National income of any country is the monetary value of its final services and goods which are produced by the residents of that country. National income of every country includes the total investment expenditure, total consumption expenditure, net exports or imports, total government expenditure. We have covered national income broadly in our previous article. Thus, in this article, we are going to talk about the methods of measuring national income.
Measuring National Income
National income cannot be measured to a perfect number. But you can always estimate the income based on the data available to you.
Thus based on the consumption, expenditure, and trade data, there are three methods that you can use to measure the national income.
Methods of Measuring National Income
- Product or Production Method
- Income Method
- Expenditure Method
We will cover all the methods one by one.
Product or Production Method
This above method of measuring national income is also known as value-added or the output method. From the name itself that in this method the value added by various services and production goods are measured.

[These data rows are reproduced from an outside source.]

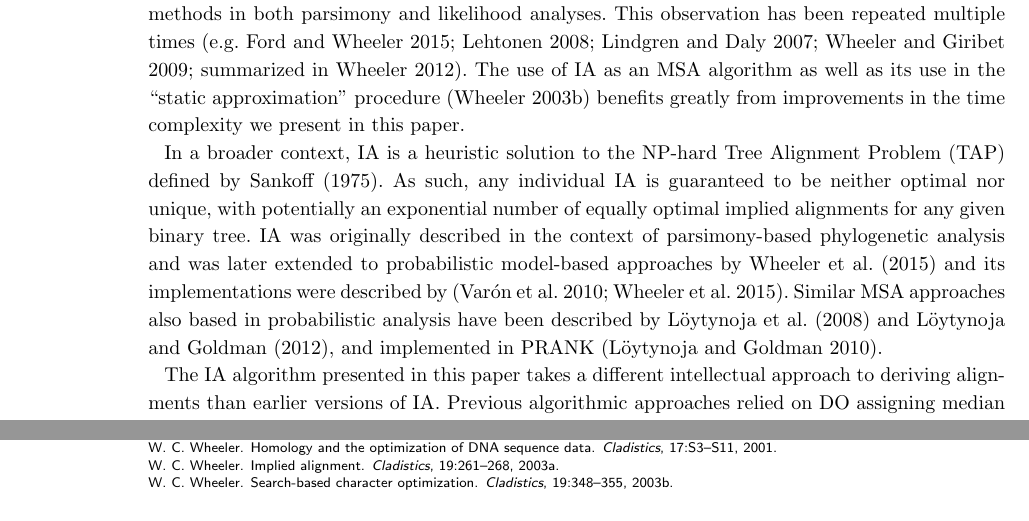
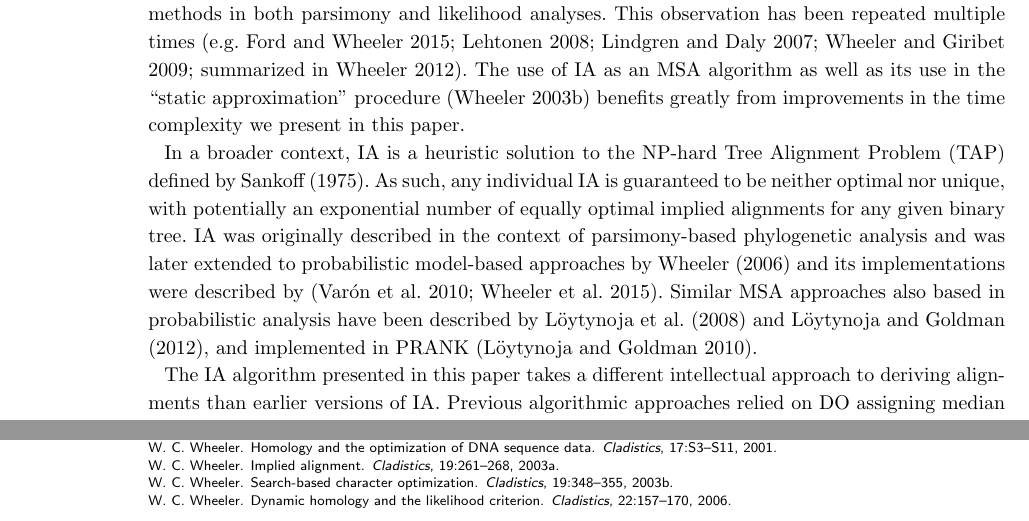
Before and after one commit to recursion-ninja/efficient-implied-alignment, a LaTeX document (tex/Efficient-Implied-Alignment.tex): two parts of pages 2 and 12 of 21, joined at a grey line, cut so that both start at the same text. Compiled offline with pdfLaTeX; a missing bibliography style is replaced by a similar one.

Commit message:
addee back Wheeler 2006 citartion--thought it was in there

```diff
--- a/tex/Efficient-Implied-Alignment.tex
+++ b/tex/Efficient-Implied-Alignment.tex
@@ -181,7 +181,7 @@ The use of IA as an MSA algorithm as well as its use in the ``static approximati
 
 In a broader context, IA is a heuristic solution to the NP-hard Tree Alignment Problem (TAP) defined by \cite{sankoff1975}.
 As such, any individual IA is guaranteed to be neither optimal nor unique, with potentially an exponential number of equally optimal implied alignments for any given binary tree.
-IA was originally described in the context of parsimony-based phylogenetic analysis and was later extended to probabilistic model-based approaches by \cite{Wheeleretal2015} and its implementations were described by \citep{Varonetal2010,Wheeleretal2015}.
+IA was originally described in the context of parsimony-based phylogenetic analysis and was later extended to probabilistic model-based approaches by \cite{Wheeler2006} and its implementations were described by \citep{Varonetal2010,Wheeleretal2015}.
 Similar MSA approaches also based in probabilistic analysis have been described by \cite{LoytynojaandGoldman2008} and \cite{Loytynojaetal2010}, and implemented in PRANK \citep{PRANK}.
 
 The IA algorithm presented in this paper takes a different intellectual approach to deriving alignments than earlier versions of IA.
```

For the value added of the goods to be observed, the expenditure that is incurred on the intermediate goods is deducted from the goods itself.
These intermediate goods include unfinished goods which are purchased from the enterprises, raw materials, and the value of output produced by that enterprise.
This is the best simple method to calculate the national income. It is based on the theory that the value of that output produced by an enterprise is equivalent to the physical output produced to the times multiplied by the market price.
Thus, in this method price P is multiplied by quantity Q which is PxQ. As a result, the method is mostly used for the calculation of income in mining and agriculture.
Browse more Topics under Economy
- Indian Economy
- National Income
- Measures of Economic Development and Social Welfare
- World Economy
- Economy In The News – October to November
- Economy In The News – July to September
- Economy In The News – April to June
- Economy In The News – Jan to March
- Budget Analysis
- Government Policies & Projects
- Countries & Currencies
- Economy Practice Questions
To calculate the income from the distribution side, the income method is used. Thus, when the income is measured, during the time of distribution, it appears as the income paid or received by the people in that country.
This income in this method is obtained by adding up all the incomes of the people in the country. Services like land and capital which produces its own services are included in this method.
Read more about Indian Economy here in detail.
The main component in this method is the service sector. Further, as this method covers the services and land capital, the unregistered entities are also included in this method.
Thus, in this method, the payments done through transfer are not included in the national income. Further, illegal money like hawala money or smuggling money is also not included.
As this name suggests, this method includes all the expenditure done by the people in that country. The national income in this method is calculated based on the total expenditures made on the services and goods during the entirety of that year.
People spend their income on capital goods or consumer goods. So, all types of expenditures are calculated in this method. Thus, expenditures can be from anyone from households and private individuals to government expenses or the various business enterprises. This method is used mainly to calculate the incomes in the construction sector.
Some of the precautions in this method are it does not include the expenditure on the second-hand goods. Thus, when the item or good is purchased again it is not included. Further, the expenditure on old bonds and shares are also not included in this method.
Q. Based on given options, what is not included to calculate the national income in India?
A. Value of service and goods
B. Services availed by housewives
C. Value of the old fridge sold
D. Both B & C
Answer: D. Both B & C